Are JRPGs Bound For Mainstream Success Again?


Indeed, if the founding of Tokyo RPG Factory and the recent (Western) release of I Am Setsuna suggest anything, it is a recognition of the popularity of the traditional JRPG formula by developers. Perhaps the generation that grew up playing Chrono Trigger and Wild Arms are the developers now responsible for the new imperative to recapture the spirit of old? There seems to be an understanding that gamers want the old flavor of the beloved 90s JRPGS pushed in a new direction. I Am Setsuna is every bit a Chrono Trigger clone, and while the game is might struggle to forge its own identity as a result of replicating that revered classic a little too closely, it’s reassuring that developers have identified traditional JRPG elements of gameplay as a priority.

We might just be in the midst of a new impetus, a renaissance of sorts, that starts with smaller JRPG developers going back to basics, and the AAA titles finding mainstream success once again.

Of course, the big agenda for 2016 are two of the most highly anticipated RPGs in recent memory, and they’re both from Japanese Developers. Final Fantasy XV and Persona 5 are two very different games, developed by two studios whose dominance of the market has been acquired through very different fortunes.

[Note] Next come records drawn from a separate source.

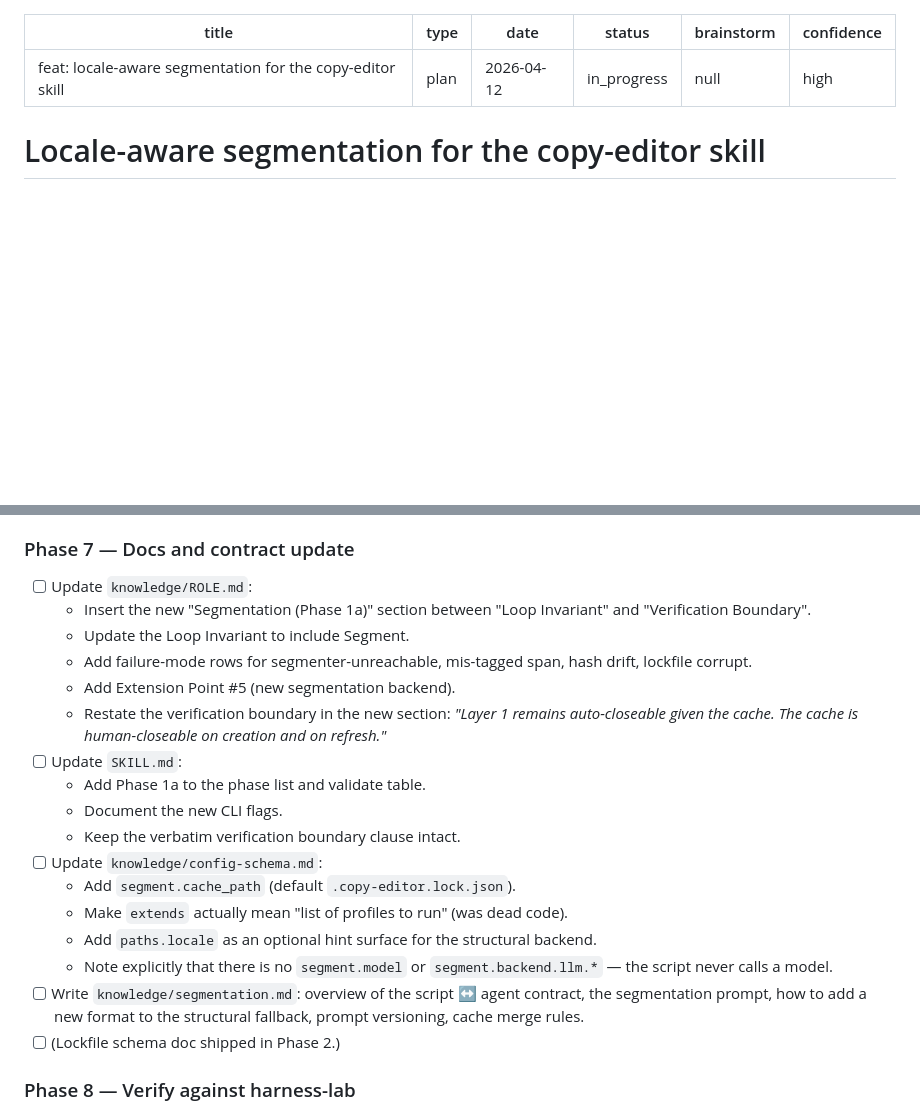
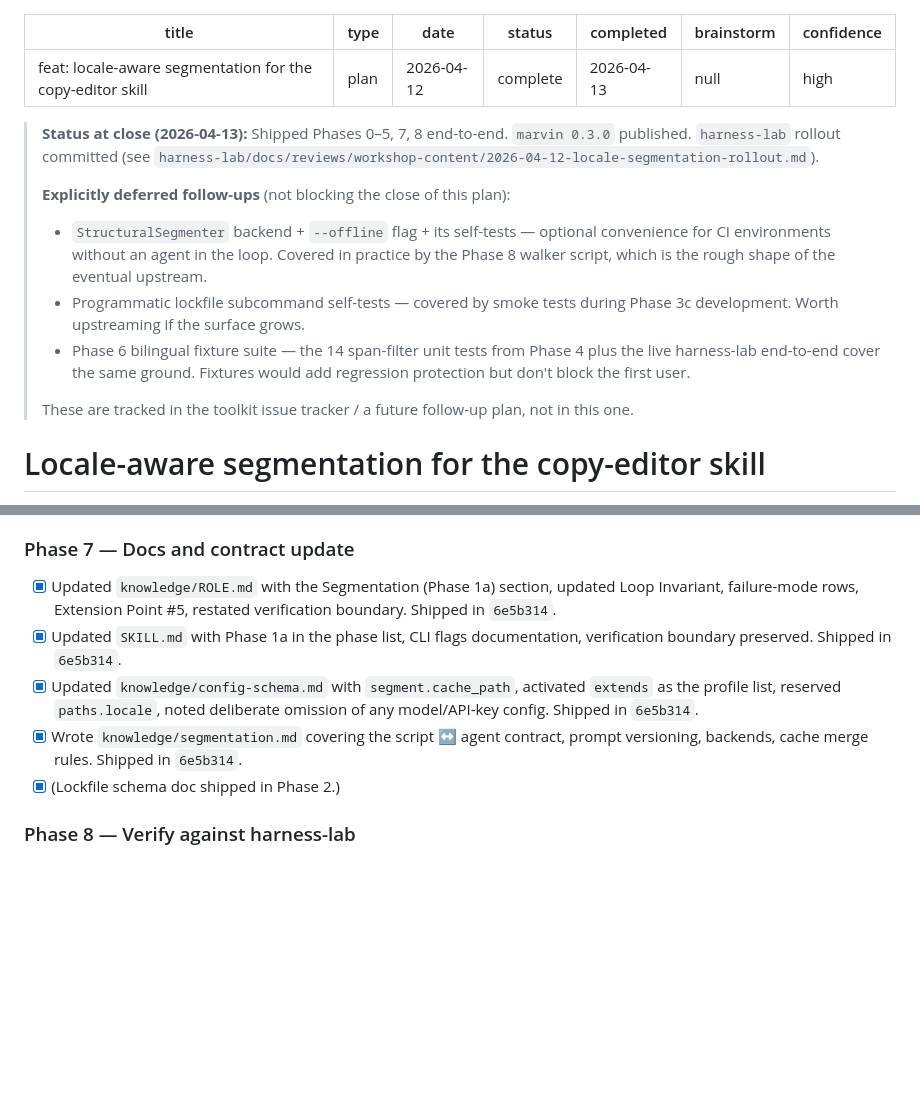
Before and after one commit to ondrej-svec/heart-of-gold-toolkit, a Markdown page: docs/plans/2026-04-12-feat-copy-editor-locale-segmentation-plan.md, 2 parts joined by grey strips. Rendered like a GitHub page; blank space fills up the shorter version.

Commit message:
copy-editor: close locale-segmentation plan
Flip status to complete. Plan was shipped through Phase 8 on
2026-04-12 (commits 70b78c5 → 0a78e77) with marvin 0.3.0 cut and
the harness-lab rollout memo committed. Phase 7 checkboxes ticked
retroactively (docs shipped in 6e5b314) and a status-at-close
note added to the frontmatter listing the explicitly deferred
follow-ups: StructuralSegmenter + --offline, programmatic lockfile
subcommand tests, Phase 6 bilingual fixtures. None of those block
the first user; they are tracked for a future follow-up plan.

```diff
--- a/docs/plans/2026-04-12-feat-copy-editor-locale-segmentation-plan.md
+++ b/docs/plans/2026-04-12-feat-copy-editor-locale-segmentation-plan.md
@@ -2,10 +2,31 @@
 title: "feat: locale-aware segmentation for the copy-editor skill"
 type: plan
 date: 2026-04-12
-status: in_progress
+status: complete
+completed: 2026-04-13
 brainstorm: null
 confidence: high
 ---
+
+> **Status at close (2026-04-13):** Shipped Phases 0–5, 7, 8 end-to-end.
+> `marvin 0.3.0` published. `harness-lab` rollout committed (see
+> `harness-lab/docs/reviews/workshop-content/2026-04-12-locale-segmentation-rollout.md`).
+>
+> **Explicitly deferred follow-ups** (not blocking the close of this plan):
+>
+> - `StructuralSegmenter` backend + `--offline` flag + its self-tests —
+>   optional convenience for CI environments without an agent in the loop.
+>   Covered in practice by the Phase 8 walker script, which is the rough
+>   shape of the eventual upstream.
+> - Programmatic lockfile subcommand self-tests — covered by smoke tests
+>   during Phase 3c development. Worth upstreaming if the surface grows.
+> - Phase 6 bilingual fixture suite — the 14 span-filter unit tests from
+>   Phase 4 plus the live harness-lab end-to-end cover the same ground.
+>   Fixtures would add regression protection but don't block the first
+>   user.
+>
+> These are tracked in the toolkit issue tracker / a future follow-up
+> plan, not in this one.
 
 # Locale-aware segmentation for the copy-editor skill
 
@@ -398,23 +419,11 @@ Dependency-ordered. Each task is self-contained and landable as one commit to `m
 
 ### Phase 7 — Docs and contract update
 
-- [ ] Update `knowledge/ROLE.md`:
-  - Insert the new "Segmentation (Phase 1a)" section between "Loop Invariant" and "Verification Boundary".
-  - Update the Loop Invariant to include Segment.
-  - Add failure-mode rows for segmenter-unreachable, mis-tagged span, hash drift, lockfile corrupt.
-  - Add Extension Point #5 (new segmentation backend).
-  - Restate the verification boundary in the new section: *"Layer 1 remains auto-closeable given the cache. The cache is human-closeable on creation and on refresh."*
-- [ ] Update `SKILL.md`:
-  - Add Phase 1a to the phase list and validate table.
-  - Document the new CLI flags.
-  - Keep the verbatim verification boundary clause intact.
-- [ ] Update `knowledge/config-schema.md`:
-  - Add `segment.cache_path` (default `.copy-editor.lock.json`).
-  - Make `extends` actually mean "list of profiles to run" (was dead code).
-  - Add `paths.locale` as an optional hint surface for the structural backend.
-  - Note explicitly that there is no `segment.model` or `segment.backend.llm.*` — the script never calls a model.
-- [ ] Write `knowledge/segmentation.md`: overview of the script ↔ agent contract, the segmentation prompt, how to add a new format to the structural fallback, prompt versioning, cache merge rules.
-- [ ] (Lockfile schema doc shipped in Phase 2.)
+- [x] Updated `knowledge/ROLE.md` with the Segmentation (Phase 1a) section, updated Loop Invariant, failure-mode rows, Extension Point #5, restated verification boundary. Shipped in `6e5b314`.
+- [x] Updated `SKILL.md` with Phase 1a in the phase list, CLI flags documentation, verification boundary preserved. Shipped in `6e5b314`.
+- [x] Updated `knowledge/config-schema.md` with `segment.cache_path`, activated `extends` as the profile list, reserved `paths.locale`, noted deliberate omission of any model/API-key config. Shipped in `6e5b314`.
+- [x] Wrote `knowledge/segmentation.md` covering the script ↔ agent contract, prompt versioning, backends, cache merge rules. Shipped in `6e5b314`.
+- [x] (Lockfile schema doc shipped in Phase 2.)
 
 ### Phase 8 — Verify against harness-lab
 
```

Square, the genre veteran with a slightly wounded reputation, versus Atlus; the relative new kid on the block that continues to stride from strength to strength. The key similarity, though, is that both of these significant titles emerging from Japan have a real shot at penetrating the Western market with the same impact as the JRPG glory days of yesteryear.

For many western gamers, Final Fantasy is the JRPG scene. Square Enix are the clearest barometer of the JRPG climate, and after a very lukewarm reception to the convoluted Final Fantasy XIII series, the publisher has suffered a pretty serious knock to its public image. Indeed, Square Enix seem to have lost touch with what made the Final Fantasy games so beloved, and in their quest to evolve the series, they have rather left behind the style and spirit that were the very essence of their best work.

Final Fantasy XV, then, is huge chance for development team at Square to win-back players trust, and boy have they invested a lot into the game. After a tortured development period of ten years, the game has evolved dramatically since Tabata’s leadership of the project.

The difference is stark, indeed, and initial reception to that shift in tone was rather mixed. The concept of a group of stylish young men on a road trip didn’t endear itself to support from all camps initially, but, after two demos, an anime series, a CGI movie, and a launch event of unrivalled extravagance, fans of the series can be optimistic that Square Enix are determined to redeem themselves with Final Fantasy XV.

There’s certainly an immense amount of content being released to flesh out Final Fantasy XV‘s lore, but whether that will come together in one cohesive gaming experience remains to be seen. What we know for certain, is that Final Fantasy XV is likely to sell big in the West, and propel the JRPG scene right into the forefront of the mainstream for months to come.